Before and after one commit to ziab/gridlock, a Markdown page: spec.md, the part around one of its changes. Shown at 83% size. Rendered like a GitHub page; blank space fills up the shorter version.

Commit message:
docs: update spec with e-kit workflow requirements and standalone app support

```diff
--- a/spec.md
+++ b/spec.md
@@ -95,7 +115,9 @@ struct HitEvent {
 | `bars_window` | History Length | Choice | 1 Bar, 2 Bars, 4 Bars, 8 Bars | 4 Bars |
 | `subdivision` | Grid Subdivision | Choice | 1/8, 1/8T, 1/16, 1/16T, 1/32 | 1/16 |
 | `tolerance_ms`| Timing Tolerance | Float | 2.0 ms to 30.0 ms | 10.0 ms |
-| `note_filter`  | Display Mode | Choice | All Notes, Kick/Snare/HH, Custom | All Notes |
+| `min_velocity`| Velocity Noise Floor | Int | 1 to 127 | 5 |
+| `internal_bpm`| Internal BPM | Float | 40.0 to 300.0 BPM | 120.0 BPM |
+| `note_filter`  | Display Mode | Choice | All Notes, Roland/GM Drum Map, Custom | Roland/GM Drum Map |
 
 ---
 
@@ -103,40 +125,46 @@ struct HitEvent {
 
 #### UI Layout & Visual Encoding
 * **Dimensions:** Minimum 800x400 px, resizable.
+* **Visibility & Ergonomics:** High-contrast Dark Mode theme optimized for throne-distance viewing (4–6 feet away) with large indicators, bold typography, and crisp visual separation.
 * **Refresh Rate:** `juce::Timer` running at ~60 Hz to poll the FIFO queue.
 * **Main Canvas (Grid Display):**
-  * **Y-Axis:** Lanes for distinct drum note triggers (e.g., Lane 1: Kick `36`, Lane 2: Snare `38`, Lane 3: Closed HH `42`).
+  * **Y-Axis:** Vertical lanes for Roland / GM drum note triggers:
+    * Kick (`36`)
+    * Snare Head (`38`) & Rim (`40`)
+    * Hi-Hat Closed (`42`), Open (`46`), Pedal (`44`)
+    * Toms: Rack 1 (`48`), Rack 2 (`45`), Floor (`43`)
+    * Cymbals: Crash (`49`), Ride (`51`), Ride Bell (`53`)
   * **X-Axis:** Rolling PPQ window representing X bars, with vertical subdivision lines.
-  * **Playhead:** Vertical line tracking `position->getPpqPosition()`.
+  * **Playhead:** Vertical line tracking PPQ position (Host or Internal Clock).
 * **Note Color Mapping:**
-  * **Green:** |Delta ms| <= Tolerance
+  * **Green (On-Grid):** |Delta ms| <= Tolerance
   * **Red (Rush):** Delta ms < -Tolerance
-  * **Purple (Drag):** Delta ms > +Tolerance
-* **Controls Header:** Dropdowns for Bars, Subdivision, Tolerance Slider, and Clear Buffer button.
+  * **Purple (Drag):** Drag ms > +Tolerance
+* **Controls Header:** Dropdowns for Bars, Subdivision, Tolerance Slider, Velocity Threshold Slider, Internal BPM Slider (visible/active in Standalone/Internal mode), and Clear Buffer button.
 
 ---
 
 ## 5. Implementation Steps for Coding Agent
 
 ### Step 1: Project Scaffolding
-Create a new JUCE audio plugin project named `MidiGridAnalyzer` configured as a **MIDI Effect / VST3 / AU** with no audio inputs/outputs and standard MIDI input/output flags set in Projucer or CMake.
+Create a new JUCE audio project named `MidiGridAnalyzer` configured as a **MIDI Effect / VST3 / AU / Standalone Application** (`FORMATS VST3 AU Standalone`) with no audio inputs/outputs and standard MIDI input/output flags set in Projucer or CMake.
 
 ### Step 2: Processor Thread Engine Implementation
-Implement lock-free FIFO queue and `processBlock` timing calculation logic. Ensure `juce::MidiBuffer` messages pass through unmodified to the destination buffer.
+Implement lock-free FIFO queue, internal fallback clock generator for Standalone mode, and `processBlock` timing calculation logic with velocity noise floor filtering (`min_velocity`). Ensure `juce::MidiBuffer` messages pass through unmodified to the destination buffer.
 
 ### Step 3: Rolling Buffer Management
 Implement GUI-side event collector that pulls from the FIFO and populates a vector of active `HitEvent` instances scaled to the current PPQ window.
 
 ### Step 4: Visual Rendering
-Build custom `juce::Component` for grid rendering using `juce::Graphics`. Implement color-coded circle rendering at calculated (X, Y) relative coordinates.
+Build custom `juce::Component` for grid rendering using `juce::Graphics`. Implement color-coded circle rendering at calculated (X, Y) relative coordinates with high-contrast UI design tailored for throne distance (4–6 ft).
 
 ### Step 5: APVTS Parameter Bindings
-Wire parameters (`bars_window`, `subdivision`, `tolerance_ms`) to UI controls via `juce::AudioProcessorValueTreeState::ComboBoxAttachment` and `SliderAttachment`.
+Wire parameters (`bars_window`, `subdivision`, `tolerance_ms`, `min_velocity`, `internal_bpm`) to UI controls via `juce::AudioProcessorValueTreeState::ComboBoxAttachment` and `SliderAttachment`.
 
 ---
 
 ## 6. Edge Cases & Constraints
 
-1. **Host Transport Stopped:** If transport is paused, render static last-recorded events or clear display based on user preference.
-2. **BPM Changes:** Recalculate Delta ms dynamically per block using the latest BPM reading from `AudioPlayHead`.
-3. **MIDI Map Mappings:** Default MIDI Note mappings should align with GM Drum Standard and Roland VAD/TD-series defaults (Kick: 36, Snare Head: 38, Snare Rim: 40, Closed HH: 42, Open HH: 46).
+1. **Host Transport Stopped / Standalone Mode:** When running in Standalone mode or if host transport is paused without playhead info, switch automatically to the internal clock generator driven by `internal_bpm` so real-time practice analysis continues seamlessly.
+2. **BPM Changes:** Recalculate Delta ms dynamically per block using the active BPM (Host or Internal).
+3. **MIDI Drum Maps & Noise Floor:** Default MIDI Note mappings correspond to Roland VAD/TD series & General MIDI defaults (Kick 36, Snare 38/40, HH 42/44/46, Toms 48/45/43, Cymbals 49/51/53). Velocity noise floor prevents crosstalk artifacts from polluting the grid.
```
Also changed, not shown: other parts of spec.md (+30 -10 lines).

## Work to be completed
Each line of the material above needs repeating verbatim.

## Expected output
Before and after one commit to ziab/gridlock, a Markdown page: spec.md, the part around one of its changes. Shown at 83% size. Rendered like a GitHub page; blank space fills up the shorter version.

Commit message:
docs: update spec with e-kit workflow requirements and standalone app support

```diff
--- a/spec.md
+++ b/spec.md
@@ -95,7 +115,9 @@ struct HitEvent {
 | `bars_window` | History Length | Choice | 1 Bar, 2 Bars, 4 Bars, 8 Bars | 4 Bars |
 | `subdivision` | Grid Subdivision | Choice | 1/8, 1/8T, 1/16, 1/16T, 1/32 | 1/16 |
 | `tolerance_ms`| Timing Tolerance | Float | 2.0 ms to 30.0 ms | 10.0 ms |
-| `note_filter`  | Display Mode | Choice | All Notes, Kick/Snare/HH, Custom | All Notes |
+| `min_velocity`| Velocity Noise Floor | Int | 1 to 127 | 5 |
+| `internal_bpm`| Internal BPM | Float | 40.0 to 300.0 BPM | 120.0 BPM |
+| `note_filter`  | Display Mode | Choice | All Notes, Roland/GM Drum Map, Custom | Roland/GM Drum Map |
 
 ---
 
@@ -103,40 +125,46 @@ struct HitEvent {
 
 #### UI Layout & Visual Encoding
 * **Dimensions:** Minimum 800x400 px, resizable.
+* **Visibility & Ergonomics:** High-contrast Dark Mode theme optimized for throne-distance viewing (4–6 feet away) with large indicators, bold typography, and crisp visual separation.
 * **Refresh Rate:** `juce::Timer` running at ~60 Hz to poll the FIFO queue.
 * **Main Canvas (Grid Display):**
-  * **Y-Axis:** Lanes for distinct drum note triggers (e.g., Lane 1: Kick `36`, Lane 2: Snare `38`, Lane 3: Closed HH `42`).
+  * **Y-Axis:** Vertical lanes for Roland / GM drum note triggers:
+    * Kick (`36`)
+    * Snare Head (`38`) & Rim (`40`)
+    * Hi-Hat Closed (`42`), Open (`46`), Pedal (`44`)
+    * Toms: Rack 1 (`48`), Rack 2 (`45`), Floor (`43`)
+    * Cymbals: Crash (`49`), Ride (`51`), Ride Bell (`53`)
   * **X-Axis:** Rolling PPQ window representing X bars, with vertical subdivision lines.
-  * **Playhead:** Vertical line tracking `position->getPpqPosition()`.
+  * **Playhead:** Vertical line tracking PPQ position (Host or Internal Clock).
 * **Note Color Mapping:**
-  * **Green:** |Delta ms| <= Tolerance
+  * **Green (On-Grid):** |Delta ms| <= Tolerance
   * **Red (Rush):** Delta ms < -Tolerance
-  * **Purple (Drag):** Delta ms > +Tolerance
-* **Controls Header:** Dropdowns for Bars, Subdivision, Tolerance Slider, and Clear Buffer button.
+  * **Purple (Drag):** Drag ms > +Tolerance
+* **Controls Header:** Dropdowns for Bars, Subdivision, Tolerance Slider, Velocity Threshold Slider, Internal BPM Slider (visible/active in Standalone/Internal mode), and Clear Buffer button.
 
 ---
 
 ## 5. Implementation Steps for Coding Agent
 
 ### Step 1: Project Scaffolding
-Create a new JUCE audio plugin project named `MidiGridAnalyzer` configured as a **MIDI Effect / VST3 / AU** with no audio inputs/outputs and standard MIDI input/output flags set in Projucer or CMake.
+Create a new JUCE audio project named `MidiGridAnalyzer` configured as a **MIDI Effect / VST3 / AU / Standalone Application** (`FORMATS VST3 AU Standalone`) with no audio inputs/outputs and standard MIDI input/output flags set in Projucer or CMake.
 
 ### Step 2: Processor Thread Engine Implementation
-Implement lock-free FIFO queue and `processBlock` timing calculation logic. Ensure `juce::MidiBuffer` messages pass through unmodified to the destination buffer.
+Implement lock-free FIFO queue, internal fallback clock generator for Standalone mode, and `processBlock` timing calculation logic with velocity noise floor filtering (`min_velocity`). Ensure `juce::MidiBuffer` messages pass through unmodified to the destination buffer.
 
 ### Step 3: Rolling Buffer Management
 Implement GUI-side event collector that pulls from the FIFO and populates a vector of active `HitEvent` instances scaled to the current PPQ window.
 
 ### Step 4: Visual Rendering
-Build custom `juce::Component` for grid rendering using `juce::Graphics`. Implement color-coded circle rendering at calculated (X, Y) relative coordinates.
+Build custom `juce::Component` for grid rendering using `juce::Graphics`. Implement color-coded circle rendering at calculated (X, Y) relative coordinates with high-contrast UI design tailored for throne distance (4–6 ft).
 
 ### Step 5: APVTS Parameter Bindings
-Wire parameters (`bars_window`, `subdivision`, `tolerance_ms`) to UI controls via `juce::AudioProcessorValueTreeState::ComboBoxAttachment` and `SliderAttachment`.
+Wire parameters (`bars_window`, `subdivision`, `tolerance_ms`, `min_velocity`, `internal_bpm`) to UI controls via `juce::AudioProcessorValueTreeState::ComboBoxAttachment` and `SliderAttachment`.
 
 ---
 
 ## 6. Edge Cases & Constraints
 
-1. **Host Transport Stopped:** If transport is paused, render static last-recorded events or clear display based on user preference.
-2. **BPM Changes:** Recalculate Delta ms dynamically per block using the latest BPM reading from `AudioPlayHead`.
-3. **MIDI Map Mappings:** Default MIDI Note mappings should align with GM Drum Standard and Roland VAD/TD-series defaults (Kick: 36, Snare Head: 38, Snare Rim: 40, Closed HH: 42, Open HH: 46).
+1. **Host Transport Stopped / Standalone Mode:** When running in Standalone mode or if host transport is paused without playhead info, switch automatically to the internal clock generator driven by `internal_bpm` so real-time practice analysis continues seamlessly.
+2. **BPM Changes:** Recalculate Delta ms dynamically per block using the active BPM (Host or Internal).
+3. **MIDI Drum Maps & Noise Floor:** Default MIDI Note mappings correspond to Roland VAD/TD series & General MIDI defaults (Kick 36, Snare 38/40, HH 42/44/46, Toms 48/45/43, Cymbals 49/51/53). Velocity noise floor prevents crosstalk artifacts from polluting the grid.
```
Also changed, not shown: other parts of spec.md (+30 -10 lines).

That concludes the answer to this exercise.